## The problem
Each line below that contains the word "display" must be copied.

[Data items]
• • •

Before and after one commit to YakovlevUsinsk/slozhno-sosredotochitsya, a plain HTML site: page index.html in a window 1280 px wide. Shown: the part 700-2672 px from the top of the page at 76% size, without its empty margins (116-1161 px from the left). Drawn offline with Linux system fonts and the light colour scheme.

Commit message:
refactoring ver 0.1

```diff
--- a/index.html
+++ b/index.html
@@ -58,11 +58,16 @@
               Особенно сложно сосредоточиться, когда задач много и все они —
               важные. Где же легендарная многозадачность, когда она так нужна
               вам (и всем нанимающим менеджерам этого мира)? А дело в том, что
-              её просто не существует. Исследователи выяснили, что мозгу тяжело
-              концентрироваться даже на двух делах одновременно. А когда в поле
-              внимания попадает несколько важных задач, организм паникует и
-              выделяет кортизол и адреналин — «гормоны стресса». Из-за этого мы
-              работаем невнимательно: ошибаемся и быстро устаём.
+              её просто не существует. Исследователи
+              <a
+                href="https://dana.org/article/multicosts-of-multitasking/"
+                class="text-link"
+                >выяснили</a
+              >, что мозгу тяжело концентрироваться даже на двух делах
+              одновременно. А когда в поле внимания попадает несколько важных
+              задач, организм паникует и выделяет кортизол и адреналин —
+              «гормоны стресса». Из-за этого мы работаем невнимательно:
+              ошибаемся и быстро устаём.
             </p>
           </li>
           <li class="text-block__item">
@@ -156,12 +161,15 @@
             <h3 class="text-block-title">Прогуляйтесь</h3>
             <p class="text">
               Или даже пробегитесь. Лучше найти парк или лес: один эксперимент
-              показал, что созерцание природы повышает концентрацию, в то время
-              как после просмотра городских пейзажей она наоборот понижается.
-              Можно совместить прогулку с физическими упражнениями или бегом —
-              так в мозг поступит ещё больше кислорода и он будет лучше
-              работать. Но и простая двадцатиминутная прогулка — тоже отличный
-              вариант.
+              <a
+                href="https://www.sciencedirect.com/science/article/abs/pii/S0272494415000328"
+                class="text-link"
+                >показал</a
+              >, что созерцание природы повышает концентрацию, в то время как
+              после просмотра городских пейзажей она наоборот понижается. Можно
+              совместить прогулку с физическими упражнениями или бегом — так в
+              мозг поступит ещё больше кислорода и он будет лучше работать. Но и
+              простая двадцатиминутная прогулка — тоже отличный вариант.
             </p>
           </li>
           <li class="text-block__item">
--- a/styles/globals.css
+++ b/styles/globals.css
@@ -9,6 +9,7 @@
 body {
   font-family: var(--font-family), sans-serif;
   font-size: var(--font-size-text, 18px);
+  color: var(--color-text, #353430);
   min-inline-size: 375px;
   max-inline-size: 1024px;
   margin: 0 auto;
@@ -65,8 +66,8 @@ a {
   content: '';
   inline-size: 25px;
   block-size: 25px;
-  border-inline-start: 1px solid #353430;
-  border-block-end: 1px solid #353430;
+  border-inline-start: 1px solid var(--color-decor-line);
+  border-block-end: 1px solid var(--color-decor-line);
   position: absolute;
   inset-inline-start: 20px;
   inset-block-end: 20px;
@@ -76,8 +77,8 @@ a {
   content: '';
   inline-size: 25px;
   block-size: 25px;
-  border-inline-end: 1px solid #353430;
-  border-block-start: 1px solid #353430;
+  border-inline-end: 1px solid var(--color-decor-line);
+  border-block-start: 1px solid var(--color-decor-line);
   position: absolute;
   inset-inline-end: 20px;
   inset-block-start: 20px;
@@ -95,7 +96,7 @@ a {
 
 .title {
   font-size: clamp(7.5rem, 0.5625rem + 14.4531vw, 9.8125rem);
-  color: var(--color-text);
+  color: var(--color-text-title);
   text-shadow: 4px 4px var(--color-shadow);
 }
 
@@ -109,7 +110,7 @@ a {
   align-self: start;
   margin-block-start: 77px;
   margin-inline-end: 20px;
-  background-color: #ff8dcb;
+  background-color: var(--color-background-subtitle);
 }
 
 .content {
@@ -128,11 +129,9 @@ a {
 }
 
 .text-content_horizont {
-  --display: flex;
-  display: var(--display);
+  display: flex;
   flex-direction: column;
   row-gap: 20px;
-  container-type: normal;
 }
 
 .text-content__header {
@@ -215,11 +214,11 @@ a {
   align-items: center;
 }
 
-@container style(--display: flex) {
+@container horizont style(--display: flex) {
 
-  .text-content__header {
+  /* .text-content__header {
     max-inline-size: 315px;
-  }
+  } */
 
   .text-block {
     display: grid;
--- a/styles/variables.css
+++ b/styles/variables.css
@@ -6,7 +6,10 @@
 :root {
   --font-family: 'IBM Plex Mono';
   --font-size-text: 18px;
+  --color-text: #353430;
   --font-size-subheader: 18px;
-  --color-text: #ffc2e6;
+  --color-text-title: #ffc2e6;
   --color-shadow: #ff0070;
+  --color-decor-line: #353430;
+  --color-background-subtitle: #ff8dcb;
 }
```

• • •

## Response
-  --display: flex;
-  display: var(--display);
+  display: flex;
-@container style(--display: flex) {
+@container horizont style(--display: flex) {
     display: grid;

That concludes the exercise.